Prince George’s firefighters buckle up for safety
By Daniel J. Gross | The Gazette,
Seat belts are sparsely used among firefighters en route to emergencies because of the inconvenience and difficulty to put them on while in full protective gear, according to fire officials.
But Prince George’s County has become one of the only nationwide jurisdictions placing new emphasis on firefighter safety.
The College Park Fire/EMS Station has retrofitted a fire engine and ladder truck with ReadyReach seat belt systems, and a second fire engine is in the process of having one added. The safety belt system extends seat belt straps for firefighters to easily put on even when in full fire protective gear and is located outside and above the seat, as opposed to behind it.
The College Park station became the first in Prince George’s to have the seat belt system when it was installed last month through a father-son firefighter connection.
Nick Wilbur, 22, has been a live-in volunteer firefighter at the College Park station for the past four and a half years while taking classes at Adelphi-based University of Maryland University College for a degree in fire administration. His father, Mike Wilbur, is a lieutenant with the New York’s fire department, specializing in emergency vehicle operations and apparatus placement. Mike Wilbur created ReadyReach by working with Indiana Mills and Manufacturing, a designer and manufacturer of advanced safety systems.
Through the connection, Mike Wilbur has visited College Park several times and has gotten to know the command staff from leading classes on firetruck operation. He donated the seat belts to the College Park station and had them added to a fire engine and ladder truck last month.
“It’s all about safety,” said College Park Volunteer Fire Chief Bill Corrigan.
Corrigan said each retrofit costs anywhere from $100 to $1,000 but that a lot of fire engine manufacturers will begin installing the advanced seat belts as a standard.
Firefighters have no problem wearing ReadyReach seat belts because they are so easy to get on and off, Corrigan said, adding that the station’s second firetruck is in the process of being retrofitted for them.
“It’s always been a challenge, getting the guys in the back in seat belts, seeing how tight it is back there,” he said. “With these new ones, there’s a lot more room to work in them. You can put it on and still remain in your seat.”

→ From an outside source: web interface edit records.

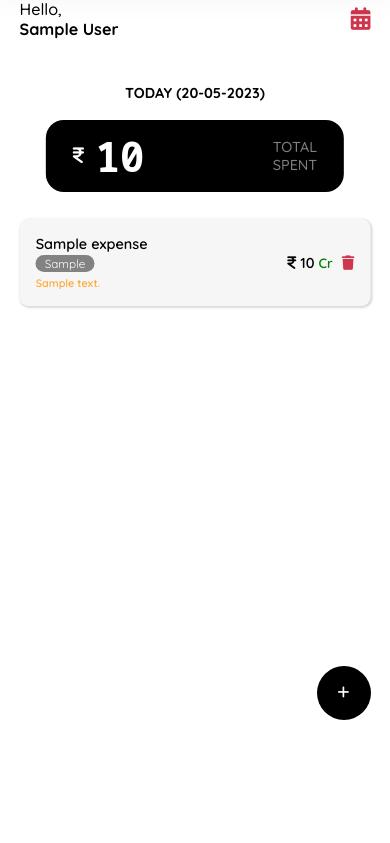
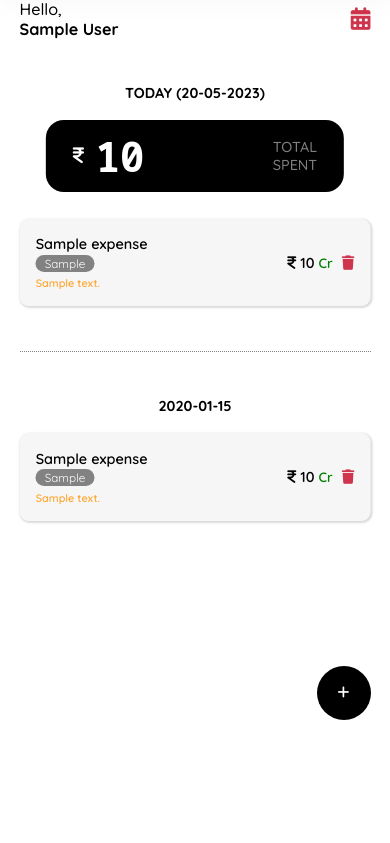
Before and after one commit to acgeoffrey/expense-tracker, a Node server app: page /dashboard in a window 390 px wide. Shown: the part 82-925 px from the top of the page. Run offline with Node 20, Linux system fonts and the light colour scheme; a user stored in the database is signed in; tables that the repository leaves empty hold one stand-in row (values such as "Sample post"); grey boxes marked "Sample" are stand-in pictures; some libraries are stand-ins or nearby versions.

Commit message:
show other logs of  all dates in dashboard

```diff
--- a/assets/css/layout.css
+++ b/assets/css/layout.css
@@ -188,7 +188,6 @@ nav img {
 #dashboard-div {
   margin-top: 12rem;
   width: 100%;
-  height: 100vh;
   padding: 0 5%;
 }
 #dashboard-div h4,
@@ -304,6 +303,13 @@ nav img {
   padding: 0.1rem 1rem;
   border-radius: 1rem;
   font-weight: 400;
+}
+
+.others-se {
+  margin-top: 15rem;
+  padding-top: 5rem;
+  border-top: 1px dotted grey;
+  padding-bottom: 5rem;
 }
 
 .fa-trash {
--- a/assets/css/queries.css
+++ b/assets/css/queries.css
@@ -38,6 +38,10 @@
   }
   .month-stats-total {
     width: 60%;
+  }
+  .others-se {
+    margin-top: 10rem;
+    padding-top: 3rem;
   }
 }
 /**** 800px ****/
@@ -162,6 +166,13 @@
   }
   #stats-div h1 {
     font-size: 2.5rem;
+  }
+  .others-se {
+    margin-top: 5rem;
+    padding-top: 0rem;
+  }
+  .other-date-text {
+    margin-top: 1rem;
   }
   .month-stats {
     width: 80%;
--- a/assets/scss/_dashboard.scss
+++ b/assets/scss/_dashboard.scss
@@ -3,7 +3,6 @@
 #dashboard-div {
   margin-top: 12rem;
   width: 100%;
-  height: 100vh;
   padding: 0 5%;
   h4,
   h1 {
@@ -106,6 +105,13 @@
   }
 }
 
+.others-se {
+  margin-top: 15rem;
+  padding-top: 5rem;
+  border-top: 1px dotted grey;
+  padding-bottom: 5rem;
+}
+
 .fa-trash {
   color: #cf354c;
 }
--- a/assets/scss/queries.scss
+++ b/assets/scss/queries.scss
@@ -52,6 +52,11 @@
 
   .month-stats-total {
     width: 60%;
+  }
+
+  .others-se {
+    margin-top: 10rem;
+    padding-top: 3rem;
   }
 }
 
@@ -209,6 +214,15 @@
     h1 {
       font-size: 2.5rem;
     }
+  }
+
+  .others-se {
+    margin-top: 5rem;
+    padding-top: 0rem;
+  }
+
+  .other-date-text {
+    margin-top: 1rem;
   }
 
   .month-stats {
--- a/controllers/userController.js
+++ b/controllers/userController.js
@@ -5,18 +5,29 @@ const Dates = require('../models/date');
 /*** Render the Dashboard ***/
 module.exports.dashboard = async function (req, res) {
   try {
+    let specificDate = false;
     let today = new Date().toLocaleDateString('en-GB').split('/').join('-');
     if (req.body.date) {
+      specificDate = true;
       today = req.body.date.split('-').reverse().join('-');
     }
     let date = await Dates.find({ date: today, user: req.user }).populate({
       path: 'expenses',
       options: { sort: [{ amount: -1 }] },
     });
+
+    let otherDates = await Dates.find({ user: req.user })
+      .sort({ date: -1 })
+      .populate({
+        path: 'expenses',
+      });
+
     if (req.isAuthenticated()) {
       return res.render('dashboard', {
         title: 'Dashboard | Expense Tracker',
         dates: date[0],
+        otherDates: otherDates,
+        specificDate: specificDate,
         link: 'Stats',
       });
     } else {
--- a/views/dashboard.ejs
+++ b/views/dashboard.ejs
@@ -83,16 +83,63 @@
 
                 <%}%>
 
-                  <button id="add-expense-btn" class="add-expense btn">
-                    <i class="fa-solid fa-plus"></i>
-                  </button>
+                  <%} else {%>
+                    <div id="warning-not-found">
+                      <img src="/images/warning.svg" alt="Not-Found">
+                      <h1>No Expenses/Income were logged!</h1>
+                    </div>
+
+                    <%}%>
+
+
+                      <% if (!specificDate && otherDates.length> 0) {%>
+                        <div class="others-se">
+                          <ul>
+                            <% for (dates of otherDates) {%>
+                              <% if (dates.date !=today.split('-').reverse().join('-')) {%>
+                                <h6 class="other-date-text">
+                                  <%= dates.date %>
+                                </h6>
+                                <% for (expense of dates.expenses) {%>
+                                  <li class="single-expense">
+                                    <div class="single-expense-left">
+                                      <div class="single-name-tag">
+                                        <p>
+                                          <%= expense.name %>
+                                        </p>
+                                        <p class="se-tag">
+                                          <%=expense.tag%>
+                                        </p>
+                                      </div>
+                                      <p class="se-notes">
+                                        <%= expense.notes %>
+                                      </p>
+                                    </div>
+                                    <div class="single-cost-del">
+                                      <% if (expense.type=="debit" ) {%>
+                                        <p>
+                                          <i class="fa-solid fa-indian-rupee-sign"></i>
+                                          <%= expense.amount %>
+                                            <span style="color: #cf354c; font-size: 1.5rem;" }>Dt</span>
+                                        </p>
+                                        <%} else {%>
+                                          <p>
+                                            <i class="fa-solid fa-indian-rupee-sign"></i>
+                                            <%= expense.amount %>
+                                              <span style="color: green; font-size: 1.5rem;" }>Cr</span>
+                                          </p>
+                                          <%}%>
+                                            <a href="/delete/<%= expense._id %>"><i class="fa-solid fa-trash"></i></a>
+                                    </div>
+                                  </li>
+                                  <%}%>
+                                    <%}%>
+                                      <% } %>
+                          </ul>
+                        </div>
+                        <% } %>
+
+                          <button id="add-expense-btn" class="add-expense btn">
+                            <i class="fa-solid fa-plus"></i>
+                          </button>
     </div>
-    <%} else {%>
-      <div id="warning-not-found">
-        <img src="/images/warning.svg" alt="Not-Found">
-        <h1>No Expenses/Income were logged on this date!</h1>
-      </div>
-      <button id="add-expense-btn" class="add-expense btn">
-        <i class="fa-solid fa-plus"></i>
-      </button>
-      <%}%>
```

Corrigan said that he does not know of any collisions at the College Park station in recent years, but he said that such incidents are not uncommon.
“Every year, there’s always documented cases of firefighters being killed or injured because of not wearing their seat belts,” he said.
Nick Wilbur said he is excited that his father is doing something to improve the safety of firefighters and especially pleased that the station he works for was able to complete the retrofits.
“He had been noticing that in all the wrecks that were happening, firefighters weren’t wearing seat belts, so he started working on trying to improve the usability of seat belts,” Nick Wilbur said of his father. “He’s done a great job. He’s worked very hard. I’m happy and all the guys here are happy that he’s been able to do this.”
According to a 2011 U.S. Fire Administration report on firefighter injuries nationally, between 2006 and 2008 there were roughly 4,880 annual firefighter injuries that occurred while traveling. There were 81,070 injuries overall, the report says.
Mark Brady, chief spokesman for the county’s fire/EMS department, said there have been no fatalities or serious injuries to Prince George’s firefighters from driving in recent years, but said the seat belt retrofit is an overall proactive means of improving firefighter safety.
Brady said since the retrofitting to the College Park vehicle, the county department has received many requests for more information from other fire departments in other counties and states.
“I believe this demonstrates the interest firefighters have in making the job safer,” Brady said.
Fire officials in Prince George’s are weighing the possibilities of adding ReadyReach systems to more fire vehicles throughout the county, either through retrofitting or through the gradual purchase of new fire engines and trucks with ReadyReach pre-installed, Brady said.
Corrigan said the county has ordered an additional seven pieces of apparatus that all will be equipped with ReadyReach seat belts.